The Nazis couldn’t destroy the French fashion industry, though not for lack of trying. When the Germans invaded Paris in 1940, the bad guys ransacked the headquarters of the French fashion syndicate, confiscated all of its archives and began making plans to transform Berlin into the world’s new fashion capital—those pilfered archives would come in handy—with Vienna serving as fashion’s secondary city. As president of the French fashion syndicate, couturier Lucien Lelong groveled to convince the Nazis that this was a lousy plan, but the Germans closed Madame Grès and Balenciaga anyway, and many other fashion houses shut their doors in anticipation of the worst. The remaining designers nervously gathered with aides, and in hushed tones discussed which sides they’d take. Louis Vuitton and Coco Chanel famously sided with the Nazis, with the latter even taking an enemy lover at Hotel Ritz Paris. But most houses were shuttered. Those who tried to make a comeback after Liberation struggled to stay afloat, let alone regain their former glory (Lelong among them). Fortunately, there were new kids in town to pick up the slack. Pierre Balmain and Christian Dior worked in Lelong’s atelier, and they’d grown weary of their boss’s tyrannical attitude and what they deemed inferior skills. The good friends considered opening a house together, but ultimately sought independence, and on this day in 1946, the House of Dior opened in an early 19th-century salon at 30 Avenue Montaigne Paris B.

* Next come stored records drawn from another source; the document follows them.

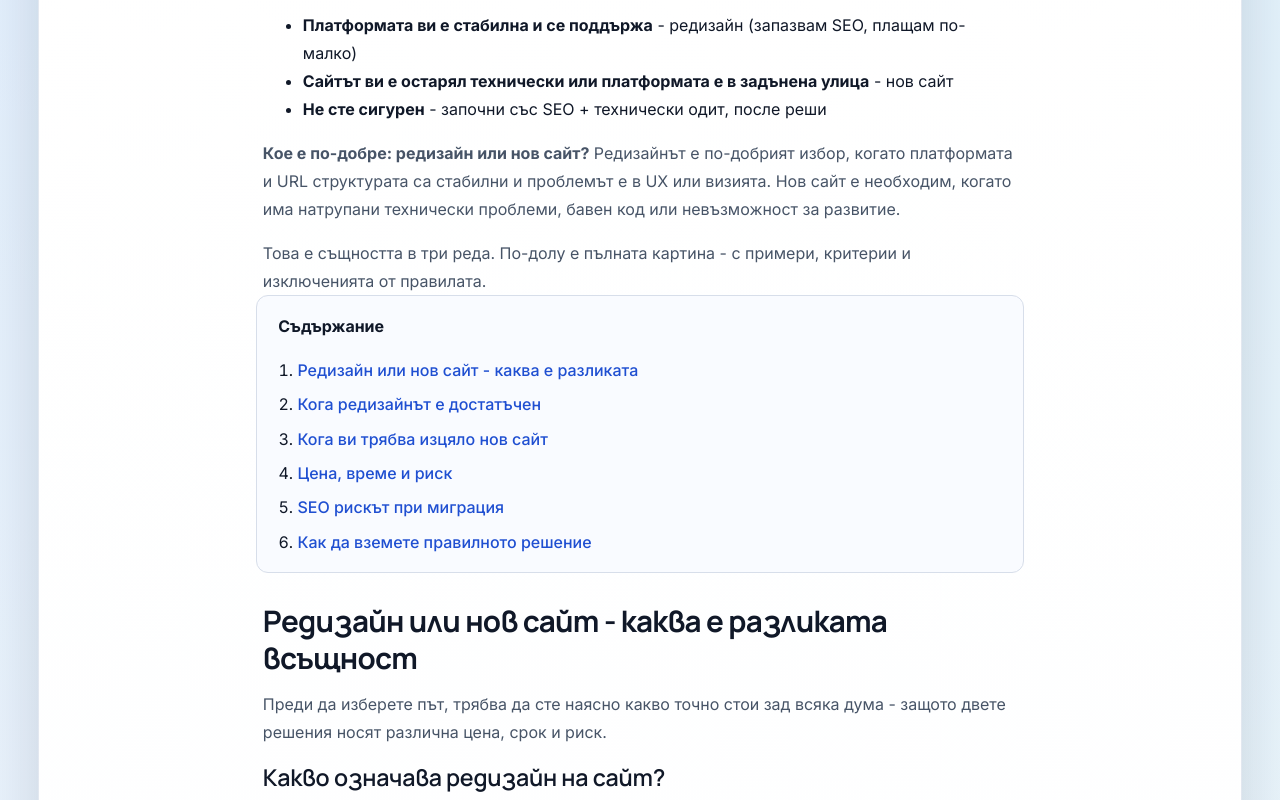
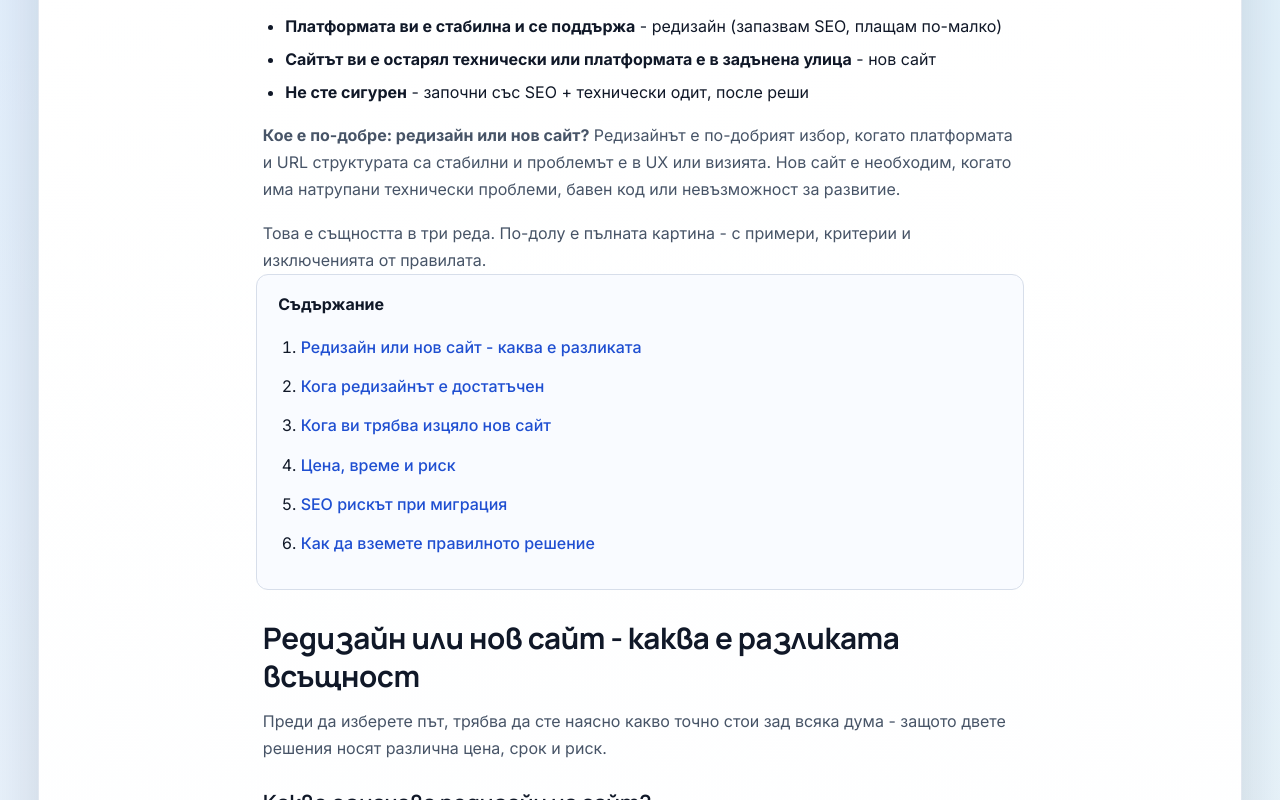
Before and after one commit to inweblife/inweblife, a Next.js app: page /redizain-ili-nov-sait in a window 1280 px wide. Shown: the part 940-1740 px from the top of the page. Built offline with nearby package versions, Linux system fonts and the light colour scheme; no server answers.

Commit message:
Update Article.module.css

```diff
--- a/styles/Article.module.css
+++ b/styles/Article.module.css
@@ -38,8 +38,9 @@
   color: #ffffff;
   margin: 0;
   max-width: 20ch;
-  font-size: clamp(1.55rem, 3.5vw, 3.4rem);
+  font-size: clamp(1.75rem, 3.5vw, 2.8rem);
   font-weight: 800;
+  letter-spacing: -0.02em;
   text-shadow: 0 10px 30px rgba(0, 0, 0, 0.35);
 }
 
@@ -62,20 +63,37 @@
 }
 
 .article h2 {
-  margin: 0 0 0.9rem;
+  margin: 0 0 0.75rem;
   font-size: clamp(1.45rem, 2.5vw, 1.85rem);
-  line-height: 1.25;
+  line-height: 1.3;
+  letter-spacing: -0.015em;
 }
 
 .article h3 {
-  margin: 0 0 0.6rem;
-  font-size: clamp(1.2rem, 2vw, 1.45rem);
-  line-height: 1.3;
+  margin: 1.6rem 0 0.5rem;
+  font-size: clamp(1.2rem, 2vw, 1.4rem);
+  line-height: 1.35;
+  letter-spacing: -0.01em;
+}
+
+.article section > h3:first-child {
+  margin-top: 0;
 }
 
 .article p {
   margin: 0 0 1rem;
-  line-height: 1.75;
+  line-height: 1.7;
+}
+
+.article ul,
+.article ol {
+  margin: 0 0 1rem;
+  padding-left: 1.4rem;
+  line-height: 1.7;
+}
+
+.article li + li {
+  margin-top: 0.35rem;
 }
 
 @media (max-width: 48rem) {
```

Balmain did just fine on his own, but Dior kicked off his new business with the sartorial equivalent of an Atom Bomb. His “New Look” was an extravagant and excessive throwback to decadent times, when ladies were happily fettered by corsetry and had money to burn on yards and yards of the world’s most luxurious fabrics and embellishments. Dior’s inspiration? The styles came to him upon glimpsing “the heaving hipline of a female Paris fishmonger,” he admitted later, but there was more to it. Dior, essentially, sought to erase the horrors of the war through fashion.
“The styles [during the Occupation] were incredibly hideous and I couldn’t wait to do something better,” Dior recalled in 1957. “I revived the ripe bosom, the wasp waist and the soft shoulders, and molded them to the natural curves of the feminine body. It was a nostalgic voyage back to elegance.”
Never in the history of fashion had a designer caused such an uproar in his first showing. “God help the buyers who bought before they saw Dior,” said Harper’s Bazaar editor Carmel Snow after the designer’s groundbreaking show on February 12, 1947, and promptly coined his “Corelle” collection “The New Look.” As for the designer himself, he was stunned by his own success. In the midst of congratulatory kisses, he burst into tears, crying, “My God, what have I done?”
Dior’s success was all the more surprising given the fact that he was an unknown. A lengthy 1957 essay about Dior in Time magazine describes the designer’s entrance into the fashion world as fortuitous. In 1935, Dior had only a burgeoning interest in embroidery to divert him from the fact that he was broke. According to Time, “A friend taught him to make fashion sketches and, to Christian’s astonishment, succeeded in selling several to a fashion house for 120 francs.” Dior found work with designer Robert Piguet and then Lelong, before another friend introduced him to Marcel Boussac, the owner of France’s most prestigious textile mills. Boussac was concerned that the current Paris fashions—ones still adhering to wartime fabric rationing—would be the downfall of the French economy. Perhaps this unknown designer could “inject fresh vitality into Paris’ sluggish salons,” aka, make dresses with bigger skirts and longer hemlines?
With Boussac’s financing, Dior established his house on December 15, 1946, and spent just 15 days sketching the “Corolle” designs that would become the New Look. And a star was born.
Even more surprising than his lightening fast rise to fame is the abbreviated length of his career. Dior died unexpectedly—and somewhat mysteriously—while vacationing in Montecatini, Italy, on October 23, 1957. His youngest assistant designer, Yves Saint Laurent, was promptly put in charge of the most famous and important couture house in the world. Laurent was rudely replaced by designer Marc Bohan in late 1960, and that man stayed on until Gianfranco Ferre took over in 1989, who was then succeeded by John Galliano in 1996. With just five designers in 64 years, the House of Dior certainly carries an aura of majesty, a magical place that is larger than life. —Ali Basye
Photographs: Top: Christian Dior by Bellini, archives Christian Dior. Second from top: Dior at work on a sketch by Maywald, archives Christian Dior. Third from top: Seamstresses by Bellini, archives Christian Dior. Bottom: Bar suit from the New Look collection, 1947, ADAGP Archives, Paris 1996; Archives Christian Dior.